(Modification records)
━━━━━━
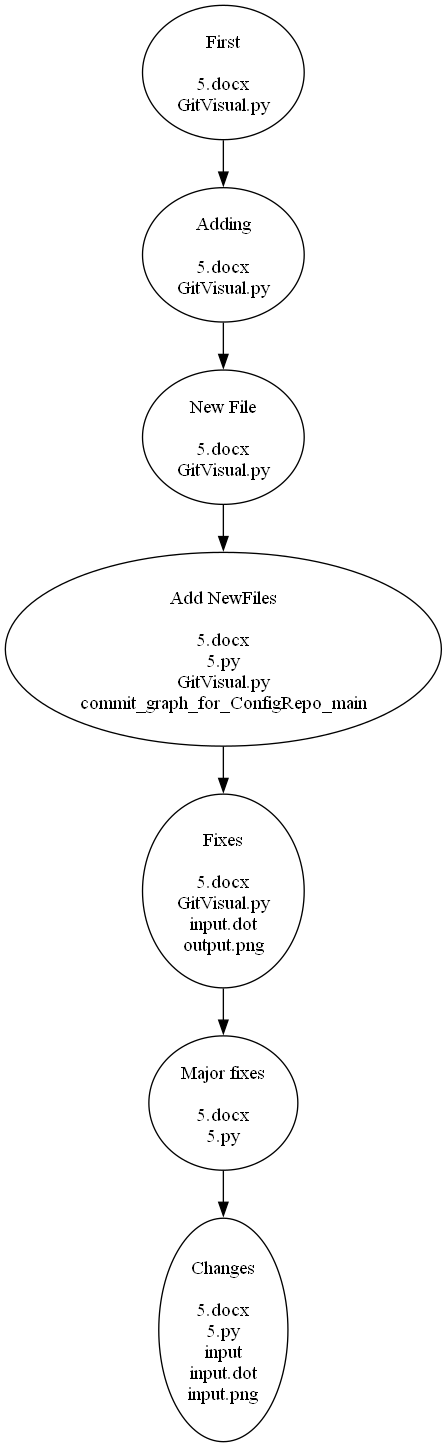
Peygy/ConfigRepo keeps this Graphviz diagram as input.png. Above is the earlier version. Its source is kept beside it as input.dot.
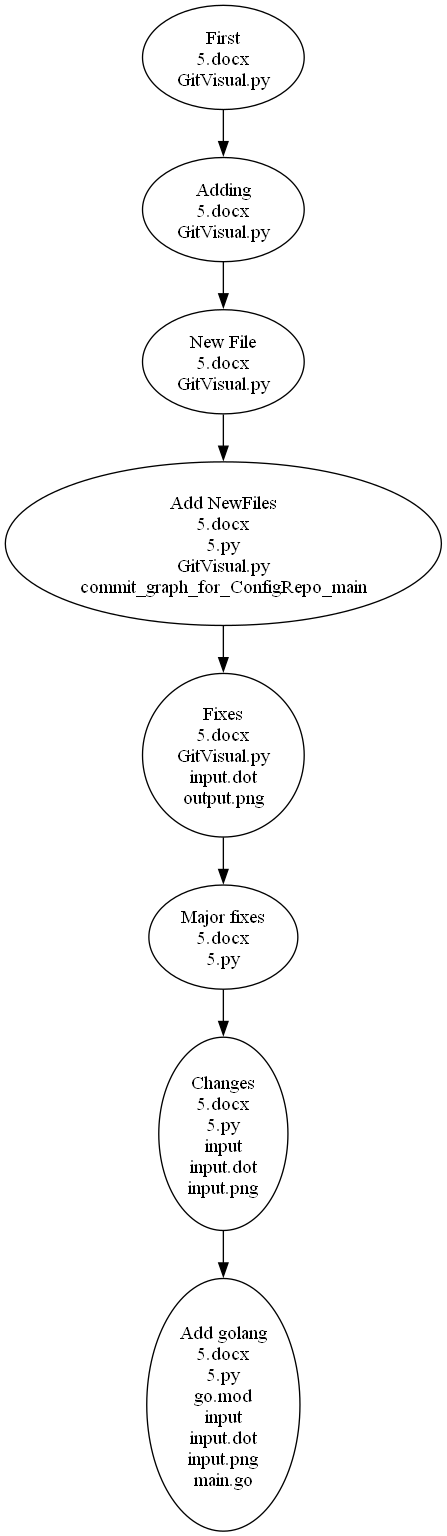
The same file after the commit.

Change to the diagram source:
```diff
@@ -1,106 +1,110 @@
 digraph {
-	graph [bb="0,0,327.04,1077.3"];
+	graph [bb="0,0,327.04,1144.4"];
 	node [label="\N"];
 	"First
-
 5.docx
-GitVisual.py"	[height=1.3995,
-		pos="163.52,1026.9",
+GitVisual.py"	[height=1.0852,
+		pos="163.52,1105.3",
 		width=1.6843];
 	"Adding
-
 5.docx
-GitVisual.py"	[height=1.3995,
-		pos="163.52,890.11",
+GitVisual.py"	[height=1.0852,
+		pos="163.52,991.17",
 		width=1.6843];
 	"First
-
 5.docx
 GitVisual.py" -> "Adding
-
 5.docx
-GitVisual.py"	[pos="e,163.52,940.71 163.52,976.08 163.52,968.23 163.52,960.04 163.52,951.97"];
+GitVisual.py"	[pos="e,163.52,1030.7 163.52,1066 163.52,1058.3 163.52,1050 163.52,1041.9"];
 	"New File
-
 5.docx
-GitVisual.py"	[height=1.3995,
-		pos="163.52,753.35",
+GitVisual.py"	[height=1.0852,
+		pos="163.52,877.03",
 		width=1.6843];
 	"Adding
-
 5.docx
 GitVisual.py" -> "New File
-
 5.docx
-GitVisual.py"	[pos="e,163.52,803.94 163.52,839.31 163.52,831.47 163.52,823.28 163.52,815.21"];
+GitVisual.py"	[pos="e,163.52,916.52 163.52,951.89 163.52,944.13 163.52,935.86 163.52,927.77"];
 	"Add NewFiles
-
 5.docx
 5.py
 GitVisual.py
-commit_graph_for_ConfigRepo_main"	[height=2.0182,
-		pos="163.52,594.31",
+commit_graph_for_ConfigRepo_main"	[height=1.7039,
+		pos="163.52,740.62",
 		width=4.5422];
 	"New File
-
 5.docx
 GitVisual.py" -> "Add NewFiles
-
 5.docx
 5.py
 GitVisual.py
-commit_graph_for_ConfigRepo_main"	[pos="e,163.52,667.34 163.52,702.66 163.52,695.03 163.52,686.97 163.52,678.84"];
+commit_graph_for_ConfigRepo_main"	[pos="e,163.52,802.22 163.52,837.51 163.52,829.94 163.52,821.77 163.52,813.5"];
 	"Fixes
-
 5.docx
 GitVisual.py
 input.dot
-output.png"	[height=2.0182,
-		pos="163.52,413",
+output.png"	[height=1.7039,
+		pos="163.52,581.94",
 		width=1.6843];
 	"Add NewFiles
-
 5.docx
 5.py
 GitVisual.py
 commit_graph_for_ConfigRepo_main" -> "Fixes
-
 5.docx
 GitVisual.py
 input.dot
-output.png"	[pos="e,163.52,485.92 163.52,521.41 163.52,513.47 163.52,505.33 163.52,497.25"];
+output.png"	[pos="e,163.52,643.61 163.52,679.04 163.52,671.14 163.52,662.99 163.52,654.92"];
 	"Major fixes
-
 5.docx
-5.py"	[height=1.3995,
-		pos="163.52,253.97",
+5.py"	[height=1.0852,
+		pos="163.52,445.53",
 		width=1.5517];
 	"Fixes
-
 5.docx
 GitVisual.py
 input.dot
 output.png" -> "Major fixes
-
 5.docx
-5.py"	[pos="e,163.52,304.63 163.52,339.92 163.52,331.9 163.52,323.79 163.52,315.93"];
+5.py"	[pos="e,163.52,484.77 163.52,520.42 163.52,512.27 163.52,503.99 163.52,496.07"];
 	"Changes
-
 5.docx
 5.py
 input
 input.dot
-input.png"	[height=2.3276,
-		pos="163.52,83.792",
+input.png"	[height=2.0133,
+		pos="163.52,297.98",
 		width=1.3455];
 	"Major fixes
-
 5.docx
 5.py" -> "Changes
-
 5.docx
 5.py
 input
 input.dot
-input.png"	[pos="e,163.52,168.06 163.52,203.42 163.52,195.76 163.52,187.63 163.52,179.37"];
+input.png"	[pos="e,163.52,370.76 163.52,406.29 163.52,398.76 163.52,390.59 163.52,382.23"];
+	"Add golang
+5.docx
+5.py
+go.mod
+input
+input.dot
+input.png
+main.go"	[height=2.632,
+		pos="163.52,94.752",
+		width=1.5959];
+	"Changes
+5.docx
+5.py
+input
+input.dot
+input.png" -> "Add golang
+5.docx
+5.py
+go.mod
+input
+input.dot
+input.png
+main.go"	[pos="e,163.52,189.67 163.52,225.19 163.52,217.36 163.52,209.28 163.52,201.16"];
 }
```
━━━━━━
* **Your task**: Count the lines in the entries above where the string "diagram" shows up, and give that number only.

* **Answer to this exercise**: 2